Neverfail Continuity Engine performs replication asynchronously, to ensure that the active server never slows down because it's waiting to replicate data to the passive server. To do this, it queues all replication traffic. Continuity Engine uses two types of cues: the Send queue and the Receive queue. Since either server can assume the active or passive role, each server will have both a Send and Received queue.
Another feature of the Neverfail Continuity Engine product is its ability to work in the Wide Area Network (WAN, providing the same level of High Availability experienced in a LAN environment. Key differences in WAN operations include servers in different subnets and large application loads.
Servers operating in different subnets require unique IP addresses. Continuity Engine overcomes this by automatically updating domain name servers, redirecting users to the currently active server. Low time to live or TTL values ensure that the DNS caches on client machines expire quickly, resulting in faster seamless Failover times.

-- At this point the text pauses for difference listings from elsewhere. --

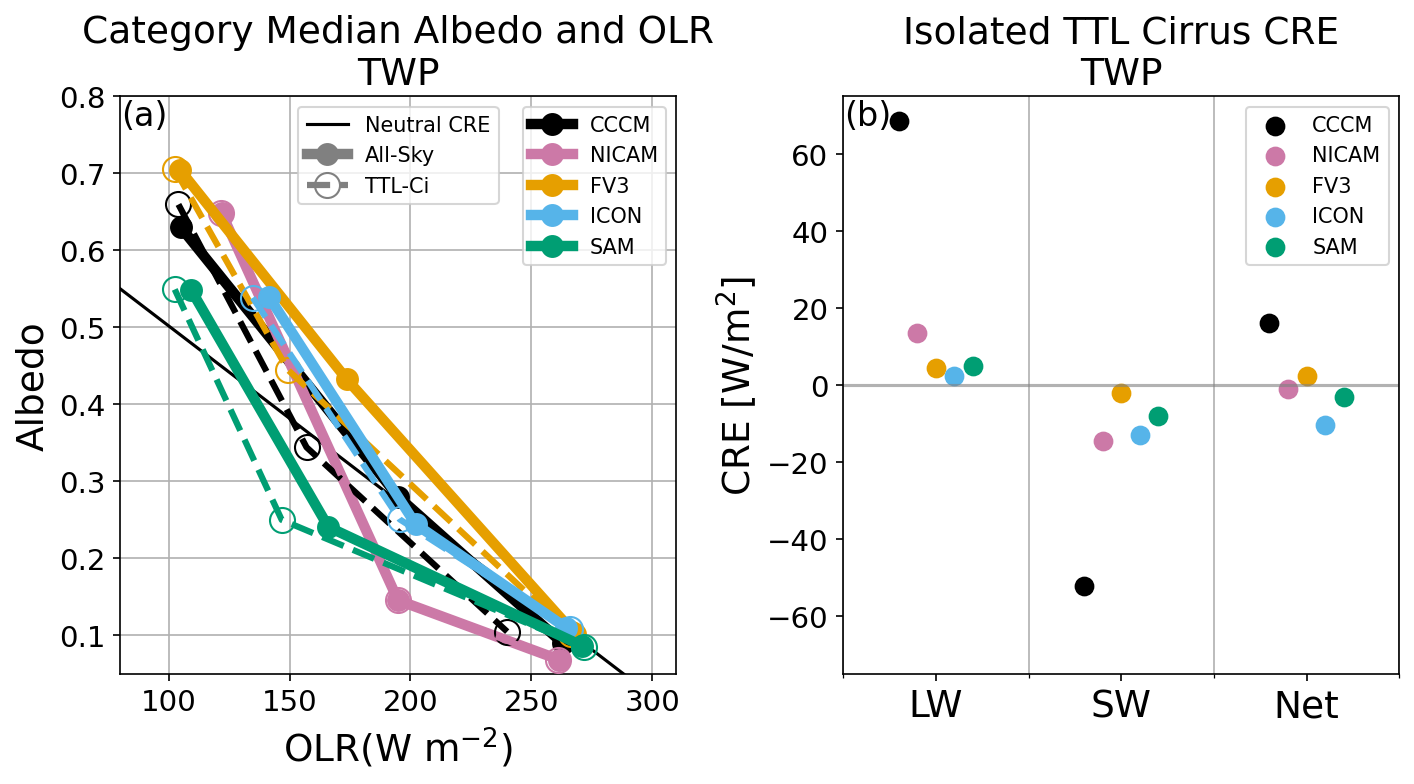
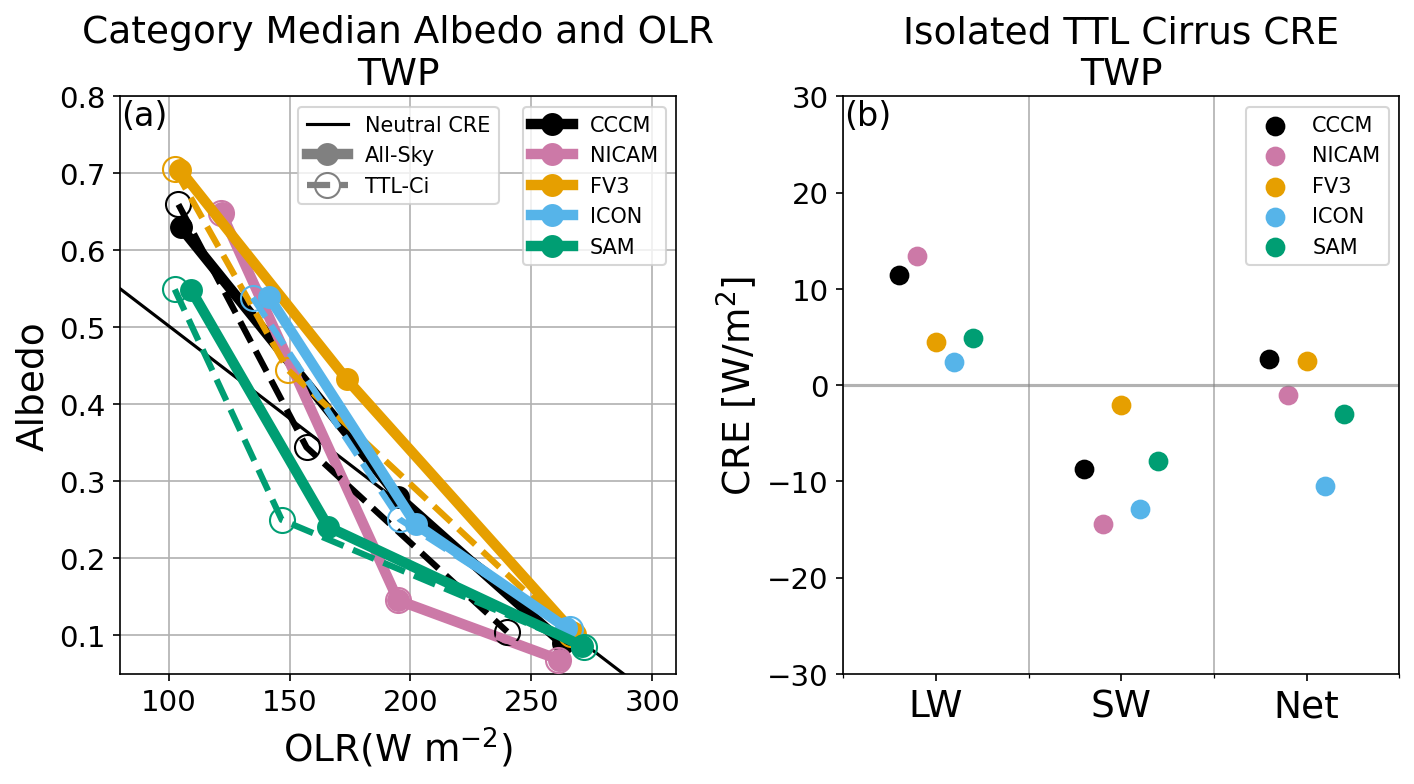
minor changes - remove nicam shock

diff --git a/python_scripts/fig12_med_cat_on_joint_histogram_allRegions.py b/python_scripts/fig12_med_cat_on_joint_histogram_allRegions.py
@@ -17,22 +17,22 @@ regions = ["SHL","TWP","NAU"]
 models = ["CCCM","NICAM","FV3","ICON","SAM"]
 net=False
 
-dar  = pd.read_csv("../plots/DARDAR_cat_alb_olr_ttl_cs.csv")
-ntwp = pd.read_csv("../plots/NICAM_TWP_cat_alb_olr_ttl_cs.csv")
-ftwp = pd.read_csv("../plots/FV3_TWP_cat_alb_olr_ttl_cs.csv")
-itwp = pd.read_csv("../plots/ICON_TWP_cat_alb_olr_ttl_cs.csv")
-stwp = pd.read_csv("../plots/SAM_TWP_cat_alb_olr_ttl_cs.csv")
-nshl = pd.read_csv("../plots/NICAM_SHL_cat_alb_olr_ttl_cs.csv")
-fshl = pd.read_csv("../plots/FV3_SHL_cat_alb_olr_ttl_cs.csv")
-ishl = pd.read_csv("../plots/ICON_SHL_cat_alb_olr_ttl_cs.csv")
-sshl = pd.read_csv("../plots/SAM_SHL_cat_alb_olr_ttl_cs.csv")
-nnau = pd.read_csv("../plots/NICAM_NAU_cat_alb_olr_ttl_cs.csv")
-fnau = pd.read_csv("../plots/FV3_NAU_cat_alb_olr_ttl_cs.csv")
-inau = pd.read_csv("../plots/ICON_NAU_cat_alb_olr_ttl_cs.csv")
-snau = pd.read_csv("../plots/SAM_NAU_cat_alb_olr_ttl_cs.csv")
-cre_twp = pd.read_csv("../plots/isolated_ttl_cirrus_iceonly_noliq_percentiles_TWP.csv")
-cre_shl = pd.read_csv("../plots/isolated_ttl_cirrus_iceonly_noliq_percentiles_SHL.csv")
-cre_nau = pd.read_csv("../plots/isolated_ttl_cirrus_iceonly_noliq_percentiles_NAU.csv")
+dar  = pd.read_csv("../tables/DARDAR_cat_alb_olr_ttl_cs.csv")
+ntwp = pd.read_csv("../tables/NICAM_TWP_cat_alb_olr_ttl_cs.csv")
+ftwp = pd.read_csv("../tables/FV3_TWP_cat_alb_olr_ttl_cs.csv")
+itwp = pd.read_csv("../tables/ICON_TWP_cat_alb_olr_ttl_cs.csv")
+stwp = pd.read_csv("../tables/SAM_TWP_cat_alb_olr_ttl_cs.csv")
+nshl = pd.read_csv("../tables/NICAM_SHL_cat_alb_olr_ttl_cs.csv")
+fshl = pd.read_csv("../tables/FV3_SHL_cat_alb_olr_ttl_cs.csv")
+ishl = pd.read_csv("../tables/ICON_SHL_cat_alb_olr_ttl_cs.csv")
+sshl = pd.read_csv("../tables/SAM_SHL_cat_alb_olr_ttl_cs.csv")
+nnau = pd.read_csv("../tables/NICAM_NAU_cat_alb_olr_ttl_cs.csv")
+fnau = pd.read_csv("../tables/FV3_NAU_cat_alb_olr_ttl_cs.csv")
+inau = pd.read_csv("../tables/ICON_NAU_cat_alb_olr_ttl_cs.csv")
+snau = pd.read_csv("../tables/SAM_NAU_cat_alb_olr_ttl_cs.csv")
+cre_twp = pd.read_csv("../tables/isolated_ttl_cirrus_iceonly_noliq_percentiles_TWP.csv")
+cre_shl = pd.read_csv("../tables/isolated_ttl_cirrus_iceonly_noliq_percentiles_SHL.csv")
+cre_nau = pd.read_csv("../tables/isolated_ttl_cirrus_iceonly_noliq_percentiles_NAU.csv")
 
 tc_med_olr = dar.twp_olr_med.values[:-1]
 tc_med_alb = dar.twp_alb_med.values[:-1]
@@ -248,14 +248,14 @@ for i,r in enumerate(regions):
                 ax[3].scatter([i+0.1*j],[swcre[j]/6], edgecolor=c[m], label=labsw,
                        marker='s', c='none', s=fs*4)
                 ax[3].scatter([i+0.1*j],[netcre[j]/6], c=c[m], 
-                       marker='o', s=fs, label=labnet)
+                       marker='o', s=fs*2, label=labnet)
             else:
                 ax[3].scatter([i+0.1*j],[lwcre[j]], c=c[m], 
                        marker='s', s=fs*4, label=lablw) #markerfacecolor='none'
                 ax[3].scatter([i+0.1*j],[swcre[j]], edgecolor=c[m], label=labsw,
                        marker='s', c='none', s=fs*4)
                 ax[3].scatter([i+0.1*j],[netcre[j]], c=c[m], 
-                       marker='o', s=fs, label=labnet)
+                       marker='o', s=fs*2, label=labnet)
 ax[3].set_xlim([-0.3,2.7])
 ax[3].set_xticklabels(['SHL', 'TWP', 'NAU'])
 ax[3].grid(which='minor')
@@ -264,14 +264,14 @@ if net:
 else:
     ax[3].set_title('Isolated TTL Cirrus CRE', fontsize=fs)
 ax[3].set_ylabel('CRE [W/m$^2$]', fontsize=fs)
-if not(net):
-    ax[3].legend()
+ax[3].legend(loc=3)
 ax[3].tick_params(axis='y', labelsize=fs-4)
 ax[3].tick_params(axis='x', labelsize=fs)
 
 ax[0].set_ylim([0.01,0.85])
 ax[1].set_ylim([0.01,0.85])
 ax[2].set_ylim([0.01,0.85])
+ax[3].set_ylim([-30,30])
 
 ax[1].set_ylabel(None)
 ax[2].set_ylabel(None)
@@ -283,7 +283,7 @@ ax[1].annotate("(b)", xy=(0.01,0.94), xycoords="axes fraction", fontsize=fs)
 ax[2].annotate("(c)", xy=(0.01,0.94), xycoords="axes fraction", fontsize=fs)
 ax[3].annotate("(d)", xy=(0.01,0.94), xycoords="axes fraction", fontsize=fs)
 
-plt.savefig('../plots/fig11_median_category_alb_olr_allmodels_stn.png',
+plt.savefig('../plots/fig12_cat_lifestages_cre_all_regions.png',
             dpi=150,bbox_inches='tight')
-print('    saved to ../plots/fig11_median_category_alb_olr_allmodels_stn.png')
+print('    saved to ../plots/fig12_cat_lifestages_cre_all_regions.png')
 plt.close()

diff --git a/python_scripts/fig08_cat_lifestages_twp.py b/python_scripts/fig08_cat_lifestages_twp.py
@@ -91,6 +91,9 @@ for j,m in enumerate(models):
         if m=="CCCM":
             m = "OBS"
             lab = "CCCM"
+            isocre[j] = isocre[j]/6
+            swcre[j] = swcre[j]/6
+            lwcre[j] = lwcre[j]/6
         else:
             lab = m
         ax1.scatter([2.3+0.1*j],[isocre[j]], c=c[m], 
@@ -109,7 +112,7 @@ ax1.set_title('Isolated TTL Cirrus CRE\nTWP', fontsize=fs)
 ax1.set_ylabel('CRE [W/m$^2$]', fontsize=fs)
 ax1.tick_params(axis='y', labelsize=fs-4)
 ax1.tick_params(axis='x', labelsize=fs)
-ax1.set_ylim([-75,75])
+ax1.set_ylim([-30,30])
 ax1.axhline(y=0, color='gray', alpha=0.6)
 ax1.legend()
 

diff --git a/python_scripts/fig02_nicam_iwc_cat_profiles.py b/python_scripts/fig02_nicam_iwc_cat_profiles.py
@@ -70,9 +70,9 @@ ax3.plot([0,0], [0,0], 'b', label="Ice")
 ax3.plot([0,0], [0,0], 'b--', label="Snow")
 ax3.plot([0,0], [0,0], 'b-.', label="Graupel")
 ax3.plot([0,0], [0,0], 'k', label="Total water")
-ax1.set_xlabel("FWC (g/m$^3$)", fontsize=fs-2)
-ax2.set_xlabel("FWC (g/m$^3$)", fontsize=fs-2)
-ax3.set_xlabel("FWC (g/m$^3$)", fontsize=fs-2)
+ax1.set_xlabel("g/m$^3$", fontsize=fs-2)
+ax2.set_xlabel("g/m$^3$", fontsize=fs-2)
+ax3.set_xlabel("g/m$^3$", fontsize=fs-2)
 ax1.set_ylabel("Height (km)", fontsize=fs-2)
 ax1.set_ylim([0,20])
 ax2.set_ylim([0,20])

diff --git a/python_scripts/fig05_model_biases_twp.py b/python_scripts/fig05_model_biases_twp.py
@@ -13,7 +13,7 @@ from utility import util, load01deg
 import utility.analysis_parameters as ap
 import statistics as stats
 import matplotlib.pyplot as plt
-import vert_cld_frac
+from utility import vert_cld_frac
 
 c = ap.COLORS
 REGION = "TWP"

Under large application loads in a WAN environment, it is normal to experience a build-up of data in the same queue, due to the lower bandwidth typically found in these environments. In these cases, Continuity Engine offers a WAN Acceleration option. WAN Acceleration compresses data and performs deduplication before transmitting, to reduce the amount of traffic across the network. Additionally, it makes use of disks (rather than RAM) for the replication cues, to prevent exceeding RAM capacity.
Both the Primary and Secondary servers can run on physical hardware or within a virtual machine. By using hardware virtualization technology, you can fail multiple physical servers over to one physical server hosting multiple virtual machines, resulting in a many to one relationship. It's important to remember that when you use any virtualization technology, it needs to be sized appropriately so that replication and Failover processes run seamlessly. A secondary virtual server must be just as powerful as a secondary physical server would have been.

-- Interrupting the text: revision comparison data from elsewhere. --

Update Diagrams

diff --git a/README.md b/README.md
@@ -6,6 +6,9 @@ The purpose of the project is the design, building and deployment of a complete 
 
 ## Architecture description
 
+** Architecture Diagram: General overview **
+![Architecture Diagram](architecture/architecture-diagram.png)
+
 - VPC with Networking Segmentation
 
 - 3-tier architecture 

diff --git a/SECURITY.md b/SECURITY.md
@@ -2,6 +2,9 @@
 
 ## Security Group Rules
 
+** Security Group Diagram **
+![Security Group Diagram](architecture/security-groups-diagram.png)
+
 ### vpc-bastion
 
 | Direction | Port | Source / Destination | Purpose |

Continuity Engine Trio
Neverfail Continuity Engine can be configured to operate in both a LAN and WAN simultaneously, providing both High Availability and Disaster Recovery, using a third server. In a trio configuration, the Primary and Secondary servers perform High Availability operations in the LAN while the Secondary and Tertiary servers perform Disaster Recovery operations in a WAN. With the trio configuration, Continuity Engine uses one active server and two passive servers.
In a trio configuration, any of the three servers can perform an active or a passive role, providing flexibility and maintaining High Availability concurrently with Disaster Recovery.
In the trio configuration, the active server replicates to the first passive server and the first passive server replicates to the second passive server.
When configured in a trio, the following should be considered:
- Each server requires a minimum of 2 channels resulting in 2 separate IP addresses for channel communications per server.
- The Tertiary server will not operate in the middle of the replication chain, thereby preventing replication across the network in both directions.
- The communications between servers in the trio is a closed system and all channel connections must be functional to maintain both HA and DR.
Congratulations for completing this learning session. This knowledge, combined with knowledge gained from other Neverfail learning articles will assist you in achieving full success with Neverfail Continuity Engine products.